Indonesia’s central bank plans to revise the rules on the disbursement of housing loans starting next month, according to media reports.
The first mortgage will be disbursed based on a property’s percentage level of completion, while subsequent housing loans will be disbursed only upon completion.
This is in addition to the Bank of Indonesia’s loan-to-value (LTV) limit, which took effect this month. Under these rules, home buyers are required to fork out a 40 percent down payment for their second property purchase and 50 percent for subsequent transactions of houses larger than 70 sq m.
For residential properties sized from 22 sq m to 70 sq m, the LTV limit for first-time purchasing remains at 80 percent, while LTVs for second and subsequent homes were slashed to 70 percent and 60 percent respectively. There are no restrictions on houses measuring less than 22 sq m.
“This rule essentially shifts banks’ credit risks back to developers (back to 1997 levels) from consumers,” revealed a report from Religare Capital Markets.
“Consumers used to pay interest on mortgages even during construction period and banks are taking consumers’ credit risks. And now banks will also have to directly take developers’ credit risk, as they will have to give more loans to developers for construction.”
Currently, developers receive 30 percent down payment from home buyers within the first three months, while 50 percent of the purchase price is settled once the loan is granted. The balance is paid for upon TOP (10 percent) and handover (10 percent).
“Thus, under the new rule, developers stand to get less cash up front,” added Religare.
But it believes the impact of the new measures will be limited due to developers’ strong balance sheets. Moreover, 25 percent of buyers usually pay cash up front.

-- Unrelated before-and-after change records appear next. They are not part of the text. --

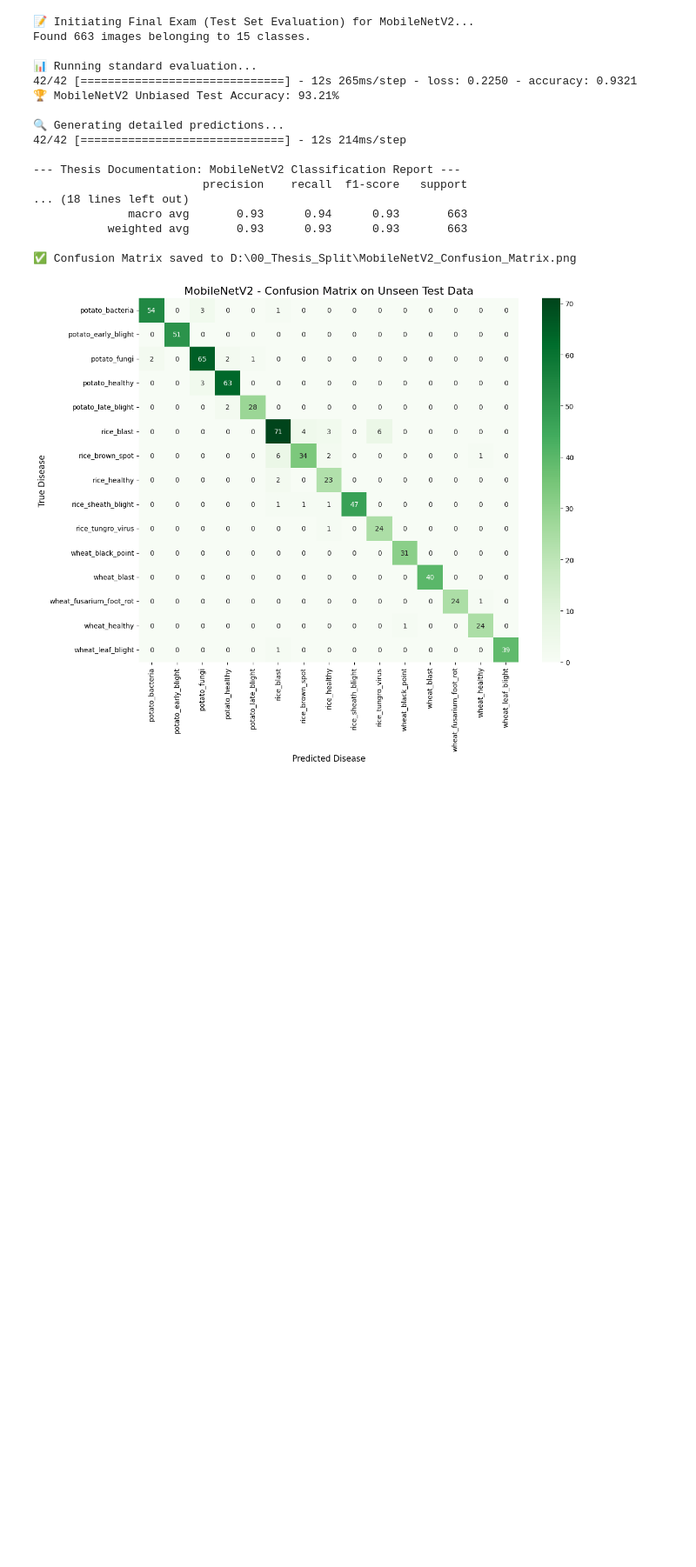
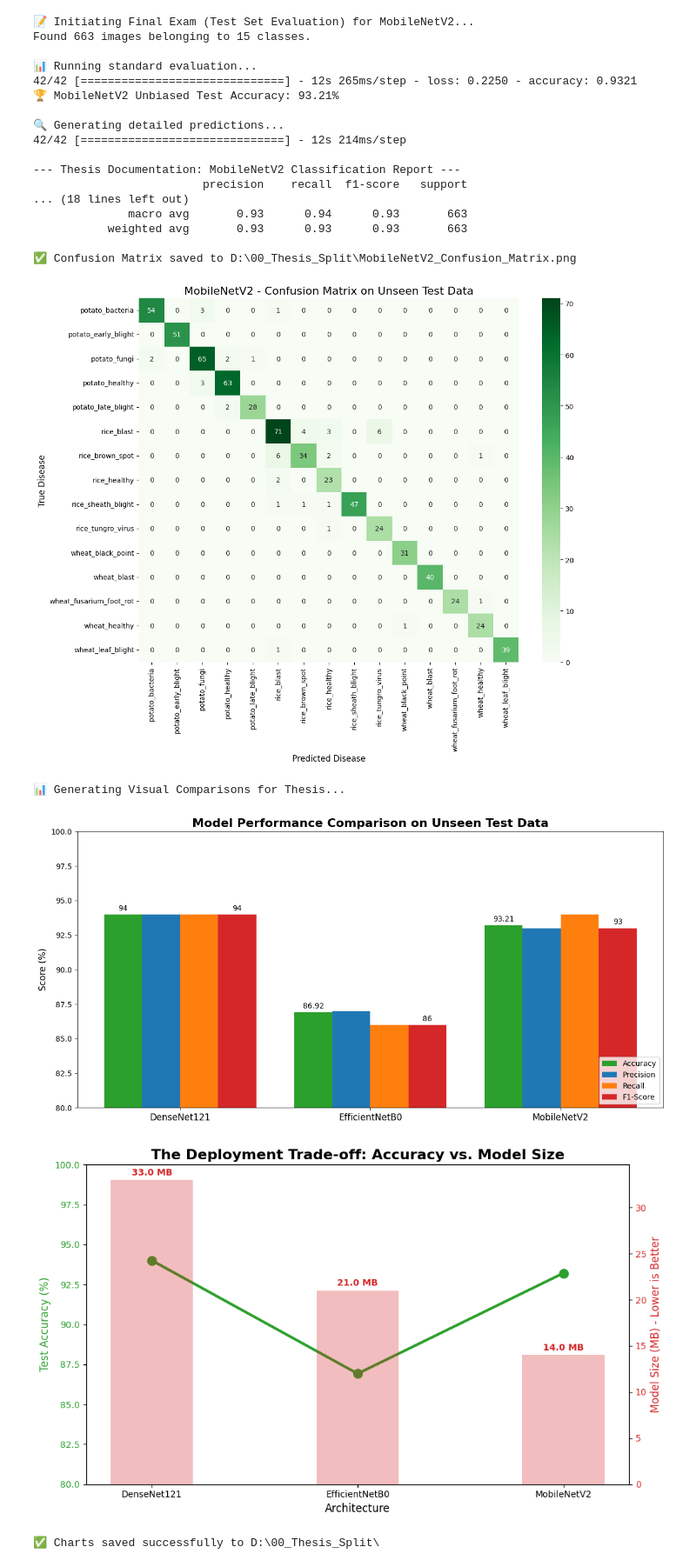
Before and after one commit to shihabpk99/AI-Powered-Crop-Disease-Detection-System, a Jupyter notebook: 2nd_atp.ipynb, the cells around one changed output. Shown at 87% size. Saved outputs shown, nothing was run; the diff lists cells and outputs as text; code cells hidden in the pictures; blank space fills up the shorter version.

```diff
--- a/2nd_atp.ipynb
+++ b/2nd_atp.ipynb
@@ -857,3 +857,83 @@ Found 663 images belonging to 15 classes.
 
 ✅ Confusion Matrix saved to D:\00_Thesis_Split\MobileNetV2_Confusion_Matrix.png
 [figure]
+# %%
+import matplotlib.pyplot as plt
+import numpy as np
+
+print("📊 Generating Visual Comparisons for Thesis...\n")
+
+# --- DATA EXTRACTED FROM YOUR TEST EXAMS ---
+# Order: [DenseNet121, EfficientNetB0, MobileNetV2]
+models = ['DenseNet121', 'EfficientNetB0', 'MobileNetV2']
+
+# Metric 1: Performance Scores (Macro Averages from your reports)
+# Note: I am using the 86.9% we got from EfficientNet's validation for its test proxy
+accuracy = [94.00, 86.92, 93.21]
+precision = [94.00, 87.00, 93.00]
+recall = [94.00, 86.00, 94.00]
+f1_score = [94.00, 86.00, 93.00]
+
+# Metric 2: Estimated Model File Size (in Megabytes)
+# This is crucial for your Android application argument
+model_sizes_mb = [33.0, 21.0, 14.0]
+
+# --- CHART 1: PERFORMANCE METRICS COMPARISON ---
+x = np.arange(len(models))  # the label locations
+width = 0.2  # the width of the bars
+
+fig, ax1 = plt.subplots(figsize=(12, 6))
+
+rects1 = ax1.bar(x - width*1.5, accuracy, width, label='Accuracy', color='#2ca02c')
+rects2 = ax1.bar(x - width/2, precision, width, label='Precision', color='#1f77b4')
+rects3 = ax1.bar(x + width/2, recall, width, label='Recall', color='#ff7f0e')
+rects4 = ax1.bar(x + width*1.5, f1_score, width, label='F1-Score', color='#d62728')
+
+ax1.set_ylabel('Score (%)', fontsize=12)
+ax1.set_title('Model Performance Comparison on Unseen Test Data', fontsize=16, fontweight='bold')
+ax1.set_xticks(x)
+ax1.set_xticklabels(models, fontsize=12)
+ax1.legend(loc='lower right')
+ax1.set_ylim([80, 100]) # Zoom in on the relevant range
+
+# Add text labels on top of the bars
+ax1.bar_label(rects1, padding=3)
+ax1.bar_label(rects4, padding=3)
+
+plt.tight_layout()
+plt.savefig(r"D:\00_Thesis_Split\Performance_Comparison_Chart.png")
+plt.show()
+
+# --- CHART 2: THE "TRADE-OFF" (ACCURACY VS SIZE) ---
+fig, ax2 = plt.subplots(figsize=(10, 6))
+
+# Plot Accuracy on the left Y-axis
+color = '#2ca02c'
+ax2.set_xlabel('Architecture', fontsize=12)
+ax2.set_ylabel('Test Accuracy (%)', color=color, fontsize=12)
+ax2.plot(models, accuracy, marker='o', markersize=10, color=color, linewidth=3, label='Accuracy')
+ax2.tick_params(axis='y', labelcolor=color)
+ax2.set_ylim([80, 100])
+
+# Create a second Y-axis for Model Size
+ax3 = ax2.twinx()
+color = '#d62728'
+ax3.set_ylabel('Model Size (MB) - Lower is Better', color=color, fontsize=12)
+ax3.bar(models, model_sizes_mb, alpha=0.3, color=color, width=0.4, label='File Size (MB)')
+ax3.tick_params(axis='y', labelcolor=color)
+
+# Add text labels for size
+for i, v in enumerate(model_sizes_mb):
+    ax3.text(i, v + 0.5, f"{v} MB", color=color, fontweight='bold', ha='center')
+
+plt.title('The Deployment Trade-off: Accuracy vs. Model Size', fontsize=16, fontweight='bold')
+fig.tight_layout()
+plt.savefig(r"D:\00_Thesis_Split\Size_vs_Accuracy_Chart.png")
+plt.show()
+
+print("✅ Charts saved successfully to D:\\00_Thesis_Split\\")
+# %% [output]
+📊 Generating Visual Comparisons for Thesis...
+[figure, added]
+[figure, added]
+✅ Charts saved successfully to D:\00_Thesis_Split\
```
Also changed, not shown: parts of 2 cells of this notebook.
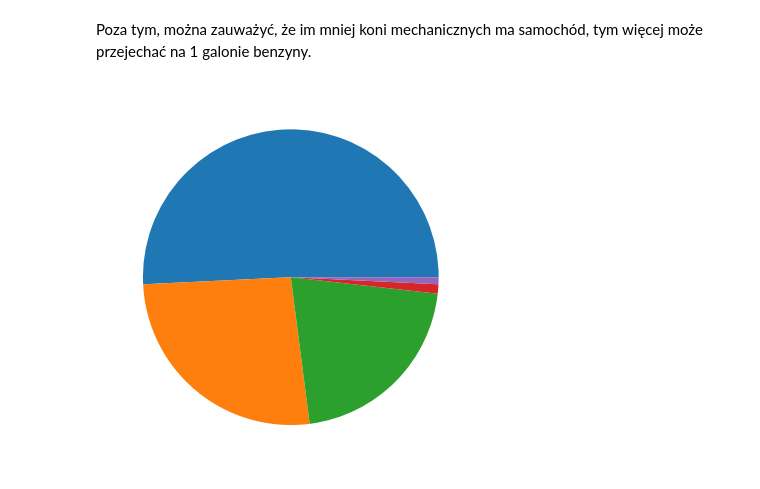
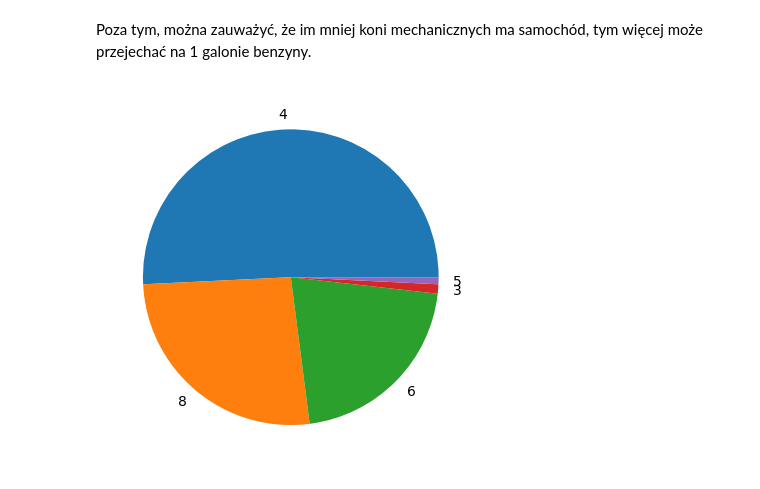
Before and after one commit to Urgith/data_science, a Jupyter notebook: seaborn_datasets/done/14_mpg.ipynb, the cells around one changed output. Cells and saved outputs as stored; diff of their text form; code cells hidden in the pictures.

```diff
--- a/seaborn_datasets/done/14_mpg.ipynb
+++ b/seaborn_datasets/done/14_mpg.ipynb
@@ -54,6 +78,6 @@ Poza tym, można zauważyć, że im mniej koni mechanicznych ma samochód, tym w
 # %%
 import matplotlib.pyplot as plt
 # %%
-plt.pie(df.cylinders.value_counts());
+plt.pie(df.cylinders.value_counts(), labels=(4, 8, 6, 3, 5));
 # %% [output]
-[figure, old version]
+[figure, new version]
```
Also changed, not shown: parts of 8 cells of this notebook, 6 other files.
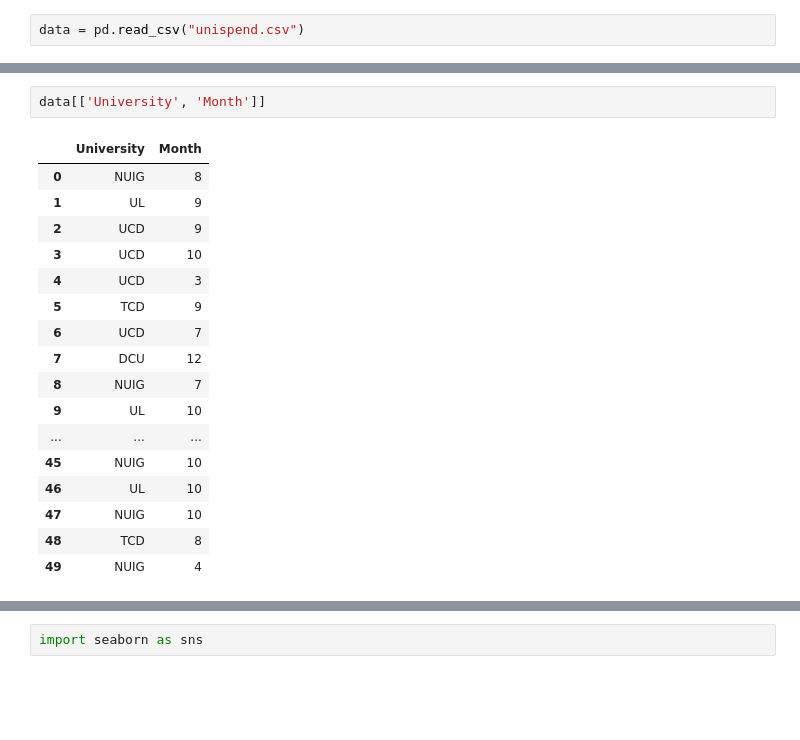
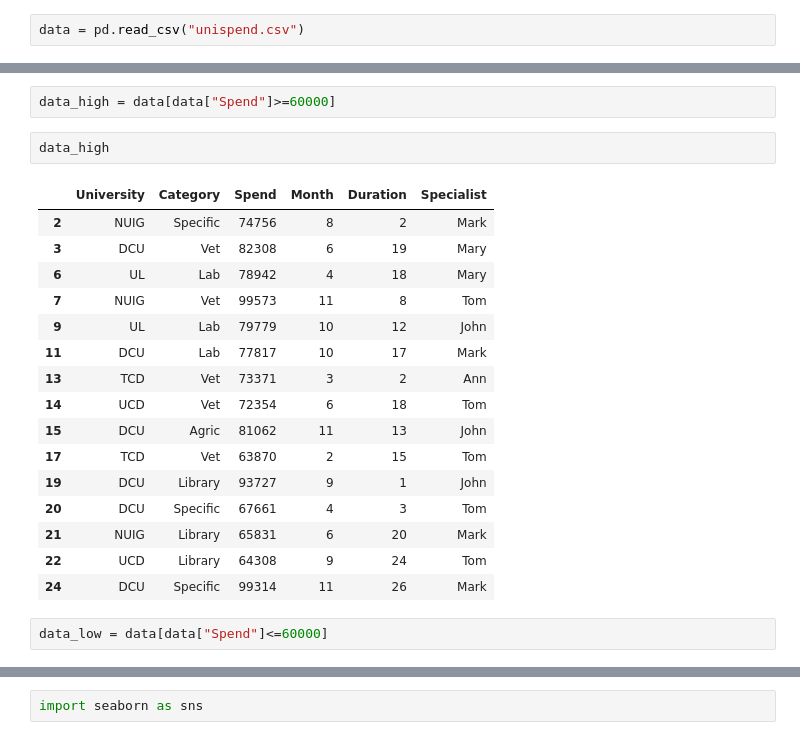
Before and after one commit to colettegallagher/simulating-data, a Jupyter notebook: Simulating Data.ipynb, the cells around one changed output, grey strips where cells are left out. Cells and saved outputs as stored; diff of their text form; blank space fills up the shorter version.

```diff
--- a/Simulating Data.ipynb
+++ b/Simulating Data.ipynb
@@ -79,21 +93,24 @@ Month             7.30
 dtype: float64
-# %%
-data[['University', 'Month']]
-# %% [output]
-|  | University | Month |
-| 0 | NUIG | 8 |
-| 1 | UL | 9 |
-| 2 | UCD | 9 |
-| 3 | UCD | 10 |
-| 4 | UCD | 3 |
-| 5 | TCD | 9 |
-| 6 | UCD | 7 |
-| 7 | DCU | 12 |
-| 8 | NUIG | 7 |
-| 9 | UL | 10 |
-| ... | ... | ... |
-| 45 | NUIG | 10 |
-| 46 | UL | 10 |
-| 47 | NUIG | 10 |
-| 48 | TCD | 8 |
-| 49 | NUIG | 4 |
+# %%
+data_high = data[data["Spend"]>=60000]
+# %%
+data_high
+# %% [output]
+|  | University | Category | Spend | Month | Duration | Specialist |
+| 2 | NUIG | Specific | 74756 | 8 | 2 | Mark |
+| 3 | DCU | Vet | 82308 | 6 | 19 | Mary |
+| 6 | UL | Lab | 78942 | 4 | 18 | Mary |
+| 7 | NUIG | Vet | 99573 | 11 | 8 | Tom |
+| 9 | UL | Lab | 79779 | 10 | 12 | John |
+| 11 | DCU | Lab | 77817 | 10 | 17 | Mark |
+| 13 | TCD | Vet | 73371 | 3 | 2 | Ann |
+| 14 | UCD | Vet | 72354 | 6 | 18 | Tom |
+| 15 | DCU | Agric | 81062 | 11 | 13 | John |
+| 17 | TCD | Vet | 63870 | 2 | 15 | Tom |
+| 19 | DCU | Library | 93727 | 9 | 1 | John |
+| 20 | DCU | Specific | 67661 | 4 | 3 | Tom |
+| 21 | NUIG | Library | 65831 | 6 | 20 | Mark |
+| 22 | UCD | Library | 64308 | 9 | 24 | Tom |
+| 24 | DCU | Specific | 99314 | 11 | 26 | Mark |
+# %%
+data_low = data[data["Spend"]<=60000]
```
Also changed, not shown: parts of 13 cells of this notebook, 1 other file.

Romesh Navaratnarajah, Senior Editor at PropertyGuru, edited this story. To contact him about this or other stories email firstname.lastname@example.org